Andrew Burstein and Nancy Isenberg are Professors of History at Louisiana State University. Burstein is the author of seven other books, including Jefferson’s Secrets and The Passions of Andrew Jackson. Isenberg is also the author of Fallen Founder: The Life of Aaron Burr and Sex and Citizenship in Antebellum America. Students of political culture in the eighteenth and nineteenth centuries, they previously collaborated on a study of death in early America: Mortal Remains (University of Pennsylvania Press, 2003).

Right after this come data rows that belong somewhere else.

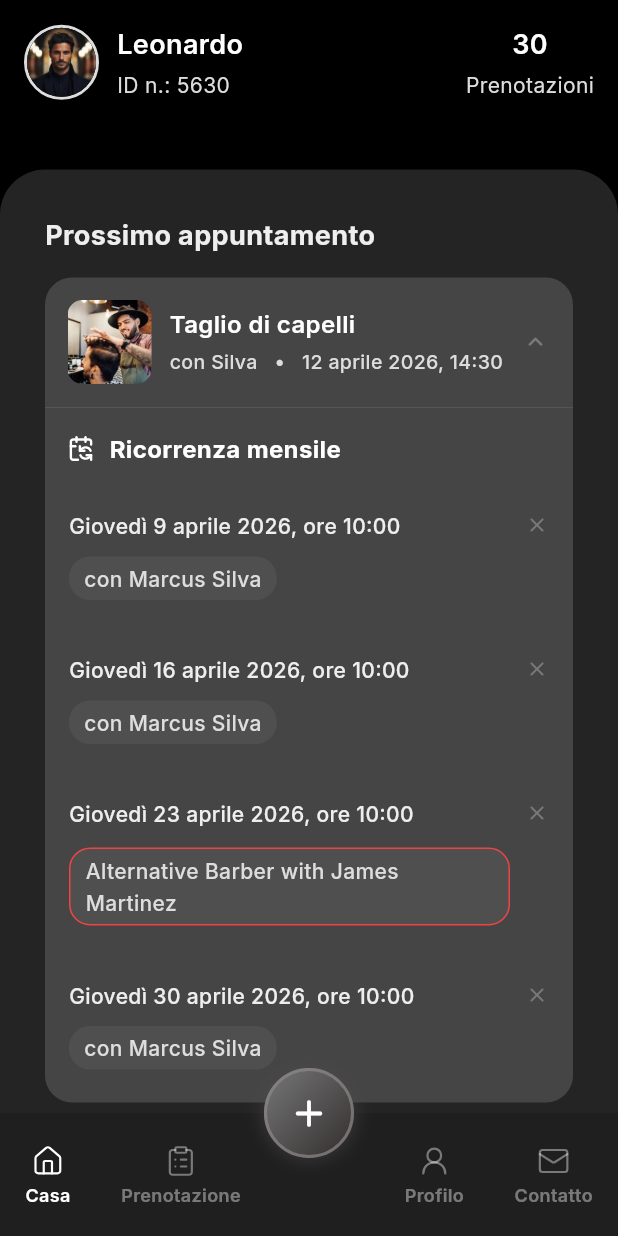
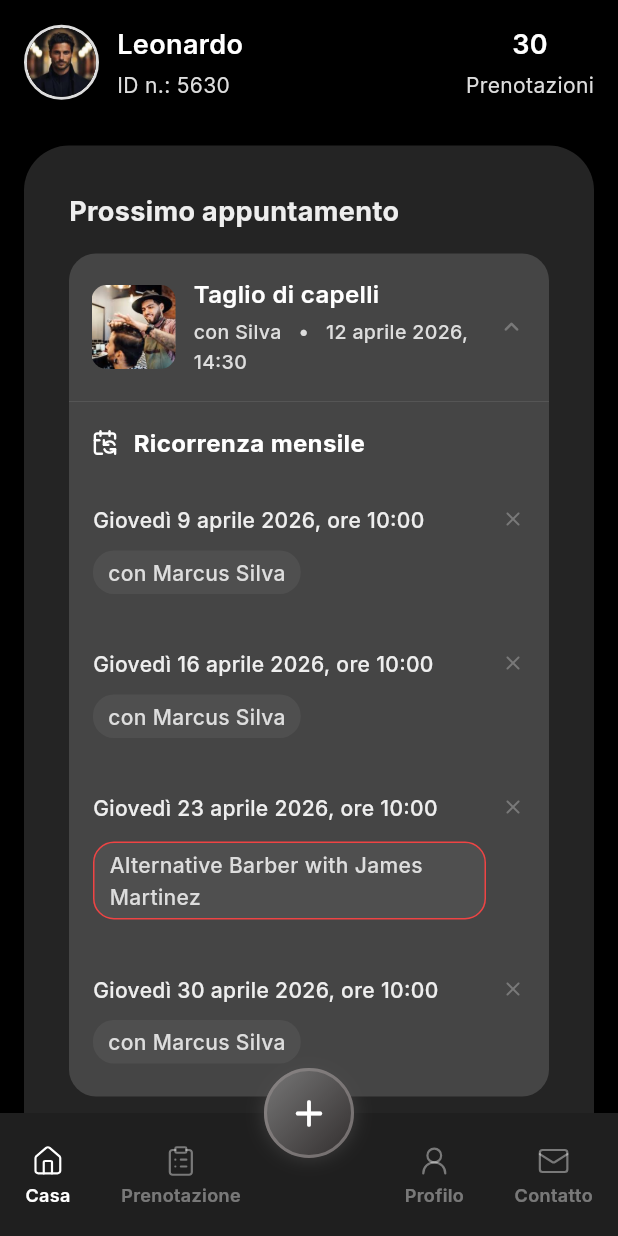
Before and after one commit to maisha-fariha/encoderit-barbar, a Flutter app: the HomePage screen opened by its route, on a phone screen of 412 x 824 dp. Run offline on Flutter 3.47's test engine with Material 3 defaults, Android fonts, the phone set to English and light mode, and no system bars; our stand-ins replace connectivity_plus, dartz, dio, flutter_screenutil, flutter_svg, freezed_annotation and 6 more; accounts and stored records are empty.

Commit message:
feat: implement responsive layout and scaling for `HomePage`
- Integrate `gems_responsive` to handle device-specific layouts.
- Implement dynamic padding, maximum content width, and font scaling based on screen size (small, medium, large).
- Wrap the main content in a `ConstrainedBox` and `Center` to maintain alignment on larger displays.
- Adjust `HomePage` and `_UpcomingCard` components to use responsive values for spacing and typography.
- Refactor `SingleChildScrollView` to include bottom padding considering system safe areas.

```diff
--- a/lib/pages/home_page.dart
+++ b/lib/pages/home_page.dart
@@ -1,5 +1,6 @@
 import 'package:flutter/material.dart';
 import 'package:flutter_svg/flutter_svg.dart';
+import 'package:gems_responsive/gems_responsive.dart';
 import 'package:get/get.dart';
 import 'package:google_fonts/google_fonts.dart';
 
@@ -18,15 +19,39 @@ class _HomePageState extends State<HomePage> {
 
   @override
   Widget build(BuildContext context) {
+    final isLarge = ResponsiveHelper.isLargeDevice(context);
+    final pad = MediaQuery.paddingOf(context);
+    final hPad = ResponsiveHelper.getResponsiveValue<double>(
+      context,
+      small: 16,
+      medium: 22,
+      large: 28,
+    );
+    final contentMaxWidth = ResponsiveHelper.getResponsiveValue<double>(
+      context,
+      small: double.infinity,
+      large: 980,
+    );
+    final fontScale = ResponsiveHelper.getResponsiveValue<double>(
+      context,
+      small: 1.0,
+      medium: 1.12,
+      large: 1.28,
+    );
+
     return Scaffold(
       backgroundColor: Colors.black,
       body: SafeArea(
         child: SingleChildScrollView(
+          padding: EdgeInsets.only(bottom: 120 + pad.bottom),
+          child: Center(
+            child: ConstrainedBox(
+              constraints: BoxConstraints(maxWidth: contentMaxWidth),
               child: Column(
                 crossAxisAlignment: CrossAxisAlignment.stretch,
                 children: [
                   Padding(
-                padding: const EdgeInsets.all(16.0),
+                    padding: EdgeInsets.fromLTRB(hPad, 16, hPad, 0),
                     child: Row(
                   children: [
                     Container(
@@ -56,7 +81,7 @@ class _HomePageState extends State<HomePage> {
                             'Leonardo',
                             style: GoogleFonts.inter(
                               color: const Color(0xFFFFFFFF),
-                              fontSize: 18,
+                              fontSize: 18 * fontScale,
                               fontWeight: FontWeight.w600,
                               height: 1.5,
                             ),
@@ -66,7 +91,7 @@ class _HomePageState extends State<HomePage> {
                             'ID n.: 5630',
                             style: GoogleFonts.inter(
                               color: const Color(0xFFDDDDDD),
-                              fontSize: 14,
+                              fontSize: 14 * fontScale,
                               fontWeight: FontWeight.w400,
                             ),
                           ),
@@ -80,7 +105,7 @@ class _HomePageState extends State<HomePage> {
                           '30',
                           style: GoogleFonts.inter(
                             color: const Color(0xFFFFFFFF),
-                            fontSize: 18,
+                            fontSize: 18 * fontScale,
                             fontWeight: FontWeight.w600,
                             height: 1.5,
                           ),
@@ -90,7 +115,7 @@ class _HomePageState extends State<HomePage> {
                           'Prenotazioni',
                           style: GoogleFonts.inter(
                             color: const Color(0xFFDDDDDD),
-                            fontSize: 14,
+                            fontSize: 14 * fontScale,
                             fontWeight: FontWeight.w400,
                           ),
                         ),
@@ -101,9 +126,10 @@ class _HomePageState extends State<HomePage> {
                   ),
                   const SizedBox(height: 30),
                   Container(
-                padding: EdgeInsets.all(30),
-                decoration: BoxDecoration(
-                  color: const Color(0xFF242424),
+                    margin: EdgeInsets.symmetric(horizontal: hPad),
+                    padding: EdgeInsets.all(isLarge ? 34 : 30),
+                    decoration: const BoxDecoration(
+                      color: Color(0xFF242424),
                       borderRadius: BorderRadius.only(
                         topLeft: Radius.circular(30),
                         topRight: Radius.circular(30),
@@ -138,8 +164,8 @@ class _HomePageState extends State<HomePage> {
                               child: Text(
                                 'Prenotazione di un servizio',
                                 style: GoogleFonts.inter(
-                              color: Color(0xFF000000),
-                              fontSize: 16,
+                                  color: const Color(0xFF000000),
+                                  fontSize: 16 * fontScale,
                                   fontWeight: FontWeight.w600,
                                   height: 1.5,
                                 ),
@@ -150,7 +176,10 @@ class _HomePageState extends State<HomePage> {
                       ],
                     ),
                   ),
+                  const SizedBox(height: 18),
                 ],
+              ),
+            ),
           ),
         ),
       ),
@@ -208,6 +237,12 @@ class _UpcomingCard extends StatelessWidget {
 
   @override
   Widget build(BuildContext context) {
+    final fontScale = ResponsiveHelper.getResponsiveValue<double>(
+      context,
+      small: 1.0,
+      medium: 1.08,
+      large: 1.22,
+    );
     final items = const <_UpcomingItem>[
       _UpcomingItem(
         title: 'Taglio di capelli',
@@ -239,7 +274,7 @@ class _UpcomingCard extends StatelessWidget {
           'Prossimo appuntamento',
           style: GoogleFonts.inter(
             color: const Color(0xFFEEEEEE),
-            fontSize: 18,
+            fontSize: 18 * fontScale,
             fontWeight: FontWeight.w700,
             height: 1.5,
           ),
@@ -275,6 +310,12 @@ class _UpcomingAccordionItem extends StatelessWidget {
 
   @override
   Widget build(BuildContext context) {
+    final fontScale = ResponsiveHelper.getResponsiveValue<double>(
+      context,
+      small: 1.0,
+      medium: 1.08,
+      large: 1.22,
+    );
     return AnimatedContainer(
       duration: const Duration(milliseconds: 220),
       curve: Curves.easeOut,
@@ -309,7 +350,7 @@ class _UpcomingAccordionItem extends StatelessWidget {
                           item.title,
                           style: GoogleFonts.inter(
                             color: const Color(0xFFFFFFFF),
-                            fontSize: 16,
+                            fontSize: 16 * fontScale,
                             fontWeight: FontWeight.w600,
                             height: 1.5,
                           ),
@@ -319,7 +360,7 @@ class _UpcomingAccordionItem extends StatelessWidget {
                           '${item.subtitle}   •   ${item.dateText}',
                           style: GoogleFonts.inter(
                             color: const Color(0xFFDDDDDD),
-                            fontSize: 13,
+                            fontSize: 13 * fontScale,
                             fontWeight: FontWeight.w500,
                             height: 1.5,
                           ),
@@ -361,7 +402,7 @@ class _UpcomingAccordionItem extends StatelessWidget {
                           'Ricorrenza mensile',
                           style: GoogleFonts.inter(
                             color: Color(0xFFFFFFFF),
-                            fontSize: 16,
+                            fontSize: 16 * fontScale,
                             fontWeight: FontWeight.w700,
                             height: 1.5,
                           ),
@@ -427,6 +468,12 @@ class _RecurrenceRow extends StatelessWidget {
 
   @override
   Widget build(BuildContext context) {
+    final fontScale = ResponsiveHelper.getResponsiveValue<double>(
+      context,
+      small: 1.0,
+      medium: 1.08,
+      large: 1.22,
+    );
     return Padding(
       padding: const EdgeInsets.fromLTRB(0, 14, 0, 14),
       child: Row(
@@ -440,7 +487,7 @@ class _RecurrenceRow extends StatelessWidget {
                   text,
                   style: GoogleFonts.inter(
                     color: const Color(0xFFEEEEEE),
-                    fontSize: 14,
+                    fontSize: 14 * fontScale,
                     fontWeight: FontWeight.w500,
                     height: 1.5,
                   ),
@@ -459,7 +506,7 @@ class _RecurrenceRow extends StatelessWidget {
                     pillText,
                     style: GoogleFonts.inter(
                       color: const Color(0xFFDDDDDD),
-                      fontSize: 14,
+                      fontSize: 14 * fontScale,
                       fontWeight: FontWeight.w500,
                       height: 1.5,
                     ),
@@ -491,6 +538,12 @@ class _RecurrenceAltRow extends StatelessWidget {
 
   @override
   Widget build(BuildContext context) {
+    final fontScale = ResponsiveHelper.getResponsiveValue<double>(
+      context,
+      small: 1.0,
+      medium: 1.08,
+      large: 1.22,
+    );
     return Padding(
       padding: const EdgeInsets.fromLTRB(0, 14, 0, 14),
       child: Row(
@@ -504,7 +557,7 @@ class _RecurrenceAltRow extends StatelessWidget {
                   text,
                   style: GoogleFonts.inter(
                     color: Color(0xFFEEEEEE),
-                    fontSize: 14,
+                    fontSize: 14 * fontScale,
                     fontWeight: FontWeight.w500,
                     height: 1.5,
                   ),
@@ -527,7 +580,7 @@ class _RecurrenceAltRow extends StatelessWidget {
                     altText,
                     style: GoogleFonts.inter(
                       color: const Color(0xFFDDDDDD),
-                      fontSize: 14,
+                      fontSize: 14 * fontScale,
                       fontWeight: FontWeight.w500,
                       height: 1.5,
                     ),
```
Lines whose indentation alone changed are shown as unchanged.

James Madison is the least humanized of the founders, Jefferson the most controversial. In Madison and Jefferson, a thorough reinterpretation of founding era politics, the authors have given Madison his due as a hard-nosed political partisan. He wrote scathing pieces in national newspapers; as Washington’s chief adviser in 1789, he initiated the first presidential administration and then went on to undermine it a few short years later, working with Jefferson to establish the first opposition political party. Jefferson, the more expressive in letters and public documents, did not always agree with Madison’s approaches, but his affection for his political partner remained undiminished over their fifty-year association. As Virginians, they often privileged their state’s interests over the cause of Union, while at the same time eagerly pursuing policies of western expansion and settlement, equally aggressive in their designs against European interests in North America. The story of their long friendship is a critical, if understudied, factor in the evolution of America’s modern partisan environment.